Approximately midway through the investigation, we ended up getting a few interesting hits on the K2 meter. At one point, Joe notices  a significant hit on the K2 that we had placed on the monument. We immediately began asking questions, in hopes of capturing an EVP or disembodied voice. During this time, we captured an EVP  on the IR camera that I was holding, of what sounds like a male moan. We did not hear this noise in real time. You can hear the moan at approximately the five second mark of the clip labeled, "Odd Noise- Moan". Shortly after catching this EVP, I noticed a significant hit on the K2 meter that I was holding. I then asked whatever was out there to go ahead an do it again. A few seconds later, I captured a K2 response on my IR video camera. This was the final time that we received a hit of the K2 for the rest of the investigation. You can view the footage on the clip labeled, "K2 Response".


Conclusion/Thoughts:

This was a tough investigation. Any time you are investigating outdoors and the weather conditions can play a factor, it is hard to verify whether something is legitimately paranormal or not. I do feel that we were able to come up with logical explanations for a few of the claims at the crash site, such as the sound of a small airplane, light anomalies, and possible footsteps.
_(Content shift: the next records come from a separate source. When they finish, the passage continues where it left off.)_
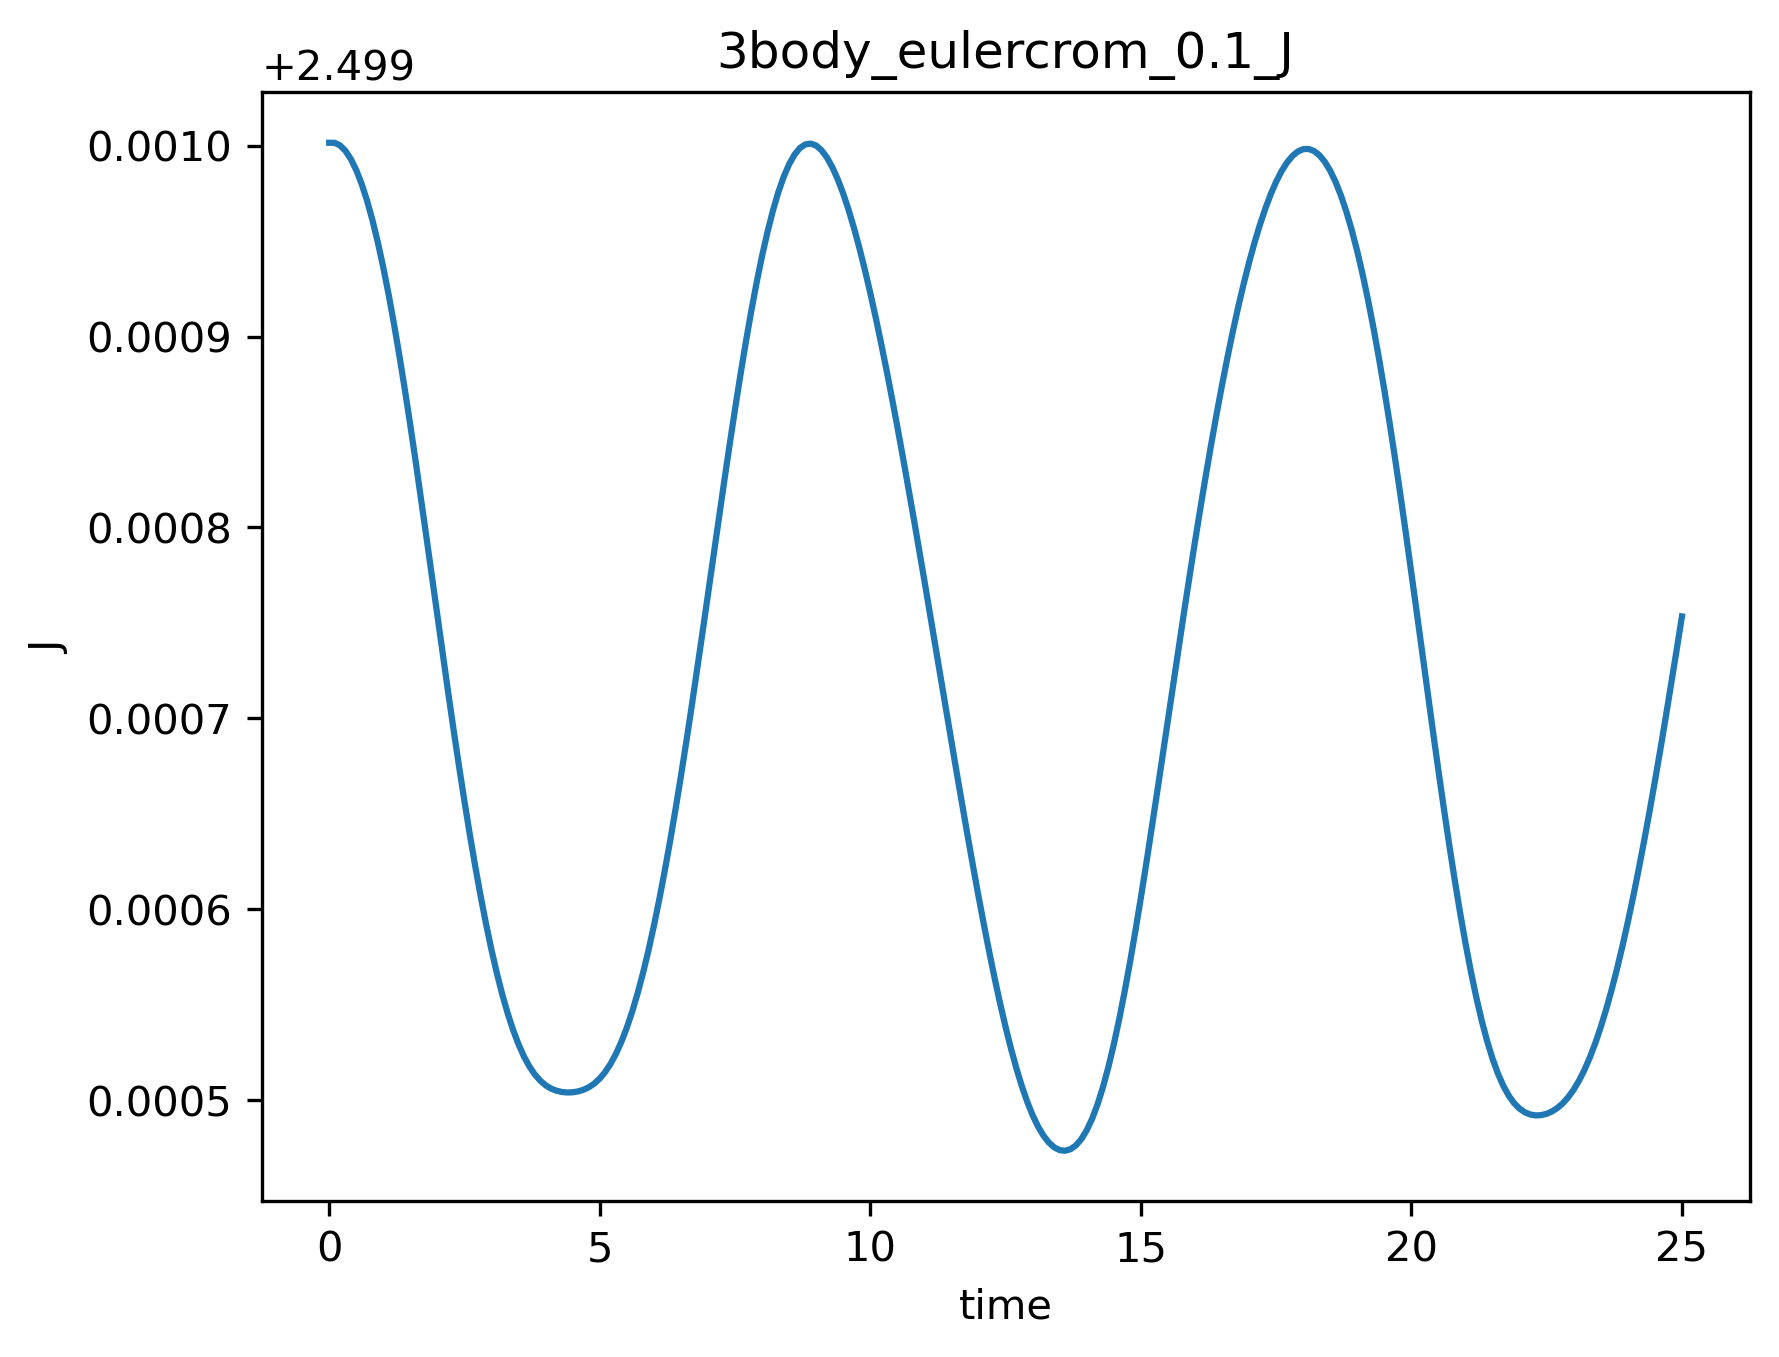
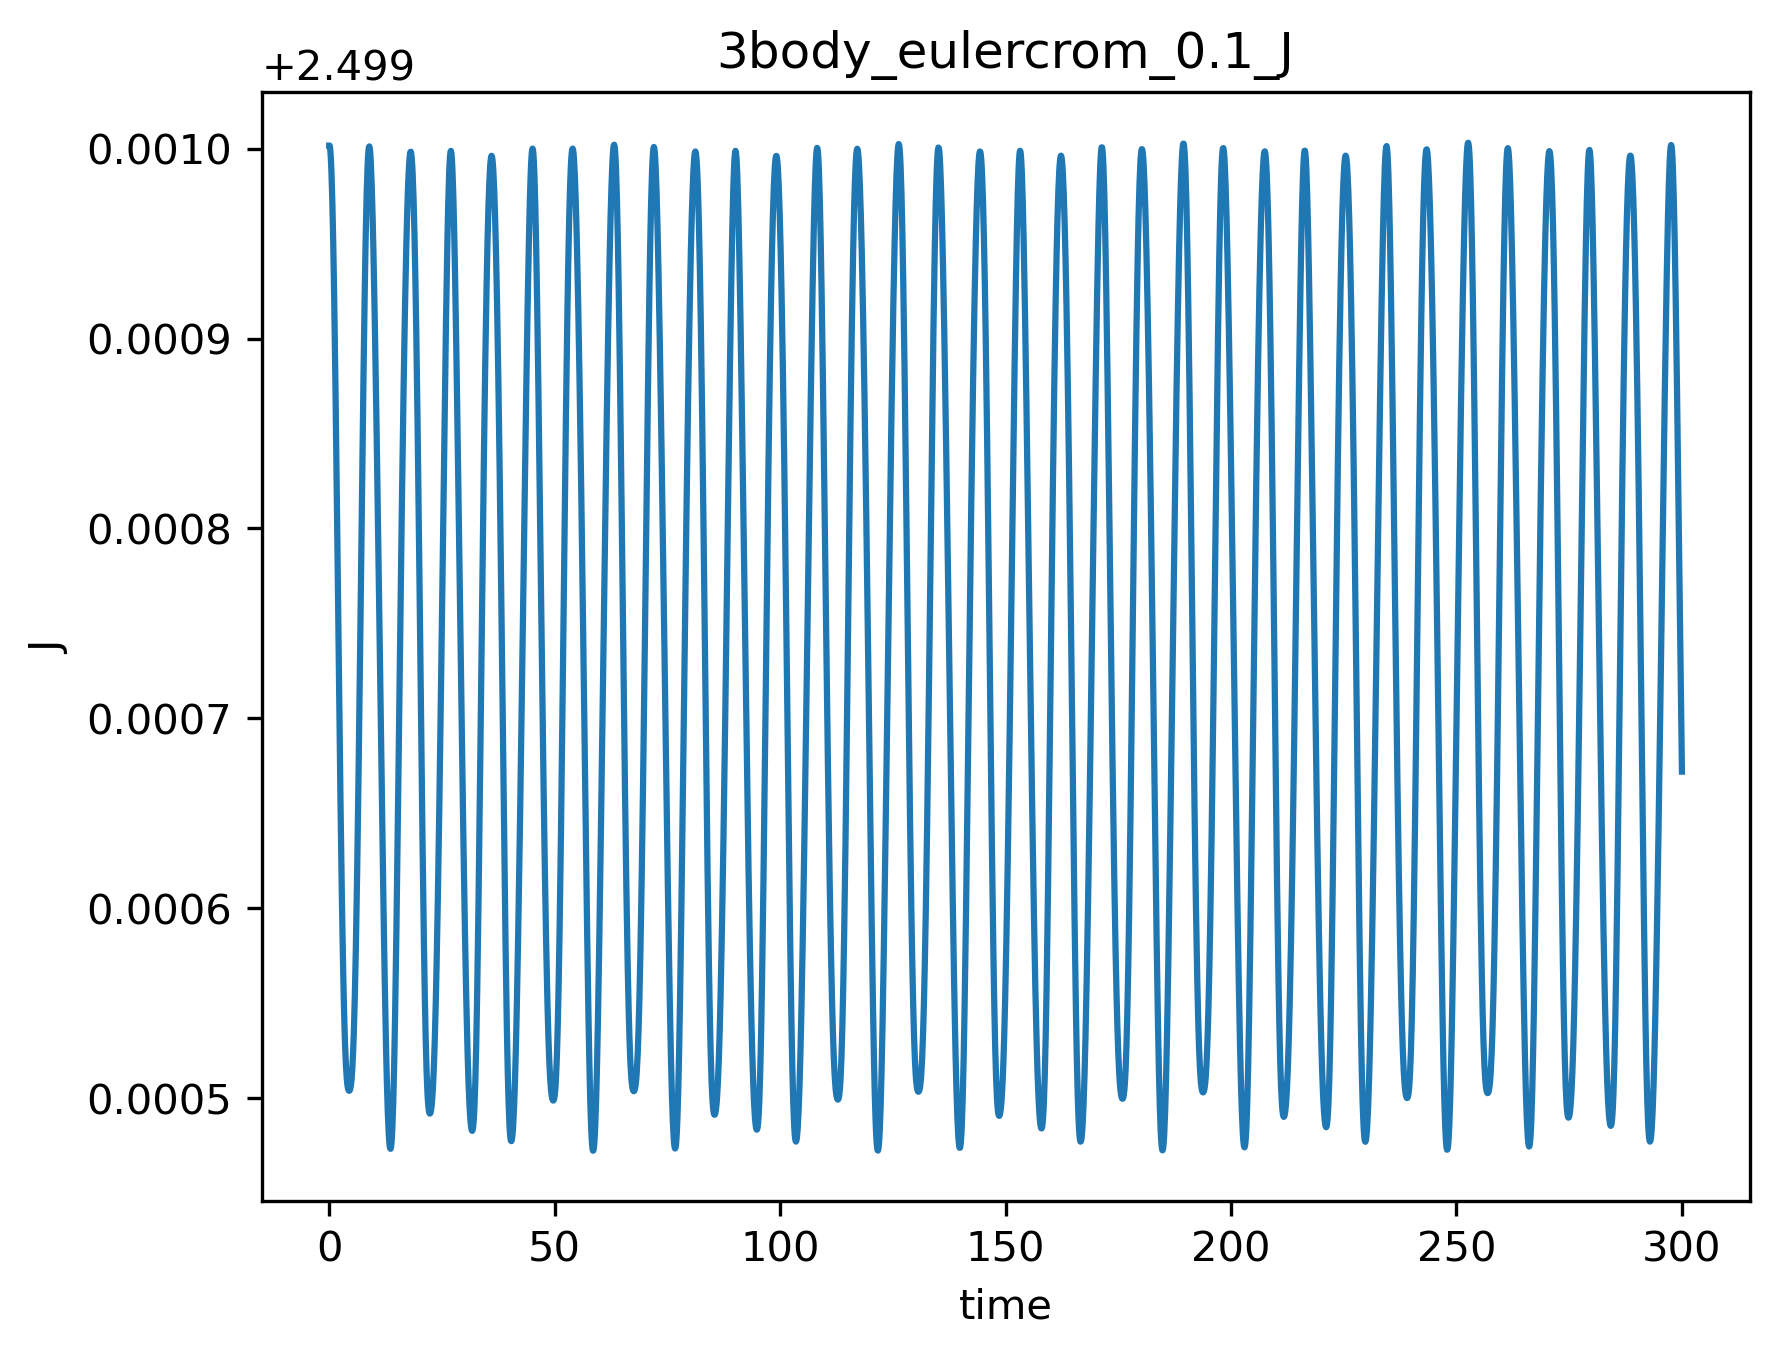
Refactored hermite integrator.

diff --git a/01-nbody/code/simulation/lib/integrators/int_hermite.c b/01-nbody/code/simulation/lib/integrators/int_hermite.c
@@ -29,32 +29,28 @@ void calc_hermite(Particle* Collection1, Particle* Collection2)
 
   Vector* Accel_p = calc_acc(Collection2);
   Vector* Jerk_p = calc_jerk(Collection2);
-
   // Correction step
   for (int i = 0; i < params.lineCount; i++) {
-    // Helper terms for calculation of higher order position derivatives a^(2) and a^(3)
-    Vector deltaA = vec_sub(Accel[i], Accel_p[i]);
-    Vector twoJ = vec_scalProd(2, Jerk[i]);
-    Vector twoJ_plus_Jp = vec_add(twoJ, Jerk_p[i]);
-
-    // Velocity correction
-    Vector termA_v = vec_scalProd(dt, deltaA);
-    Vector termB_v = vec_scalProd(dt2 / 3.0, twoJ_plus_Jp);
-    Vector termC_v = vec_scalProd(
-                       0.25, vec_add(vec_scalProd(2 * dt, deltaA),
-                                     vec_scalProd(dt2, vec_add(Jerk[i], Jerk_p[i]))));
-    Collection2[i].vel = vec_sub(
-                           Collection2[i].vel, vec_sub(vec_add(termA_v, termB_v), termC_v));
-
-    // Position correction
-    Vector termA_p = vec_scalProd(dt2 / 4.0, deltaA);
-    Vector termB_p = vec_scalProd(dt3 / 12.0, twoJ_plus_Jp);
-    Vector termC_p = vec_scalProd(
-                       1.0 / 20.0,
-                       vec_add(vec_scalProd(2 * dt2, deltaA),
-                               vec_scalProd(dt3, vec_add(Jerk[i], Jerk_p[i]))));
-    Collection2[i].pos = vec_sub(
-                           Collection2[i].pos, vec_sub(vec_add(termA_p, termB_p), termC_p));
+    // Correct velocity
+    Collection2[i].vel =
+      vec_add(Collection2[i].vel,
+              vec_scalProd(1.0 / 12.0,
+                           vec_add(vec_scalProd(-6.0 * dt, Accel[i]),
+                                   vec_add(vec_scalProd(6.0 * dt, Accel_p[i]),
+                                           vec_add(vec_scalProd(-5.0 * dt2, Jerk[i]),
+                                             vec_scalProd(-1.0 * dt2, Jerk_p[i]))))
+                          )
+             );
+    // Correct position
+    Collection2[i].pos =
+      vec_add(Collection2[i].pos,
+              vec_scalProd(1.0 / 60.0,
+                           vec_add(vec_scalProd(-9.0 * dt2, Accel[i]),
+                                   vec_add(vec_scalProd(9.0 * dt2, Accel_p[i]),
+                                           vec_add(vec_scalProd(-7.0 * dt3, Jerk[i]),
+                                             vec_scalProd(-2.0 * dt3, Jerk_p[i]))))
+                          )
+             );
   }
 
   free(Accel);

diff --git a/01-nbody/code/simulation/sim_data/data_calc/task2plotter.py b/01-nbody/code/simulation/sim_data/data_calc/task2plotter.py
@@ -3,9 +3,9 @@ import pandas as pd
 import os
 
 headers = ["t", "J", "E"]
-bodies = ["2body", "3body"]
-integrators = ["euler", "eulercrom", "hermite", "hermite_it", "velver"]
-timesteps = ["0.1", "0.5"]  # technically omitting one 0.1 hermite
+bodies = ["2body", "3body", "100body"]
+integrators = ["euler", "eulercrom", "hermite", "velver"]
+timesteps = ["0.01", "0.1", "0.5"]  # technically omitting one 0.1 hermite
 
 for b in bodies:
     for i in integrators:

diff --git a/01-nbody/code/simulation/lib/constants.c b/01-nbody/code/simulation/lib/constants.c
@@ -1,6 +1,6 @@
 #include "constants.h"
 
-const double TIMEMAX = 25;
+const double TIMEMAX = 300;
 
 void def_params(int argc, char* argv[])
 {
This doesn't discredit all of the experiences that people have had while visiting the crash site, but it does provide possible explanations for some of the oddities. We did experience what seemed to be a direct response on the K2 meter, and captured what is possibly an EVP of a male moaning. However, without further investigation of this location under better weather conditions, I don't feel like the evidence we caught is significant enough to label it as haunted. Hopefully we will get the chance to go back at some point and work to answer more of the questions surrounding this location.



Buddy Holly Plane Crash Site

June, 2014

Investigation / Research / Documentation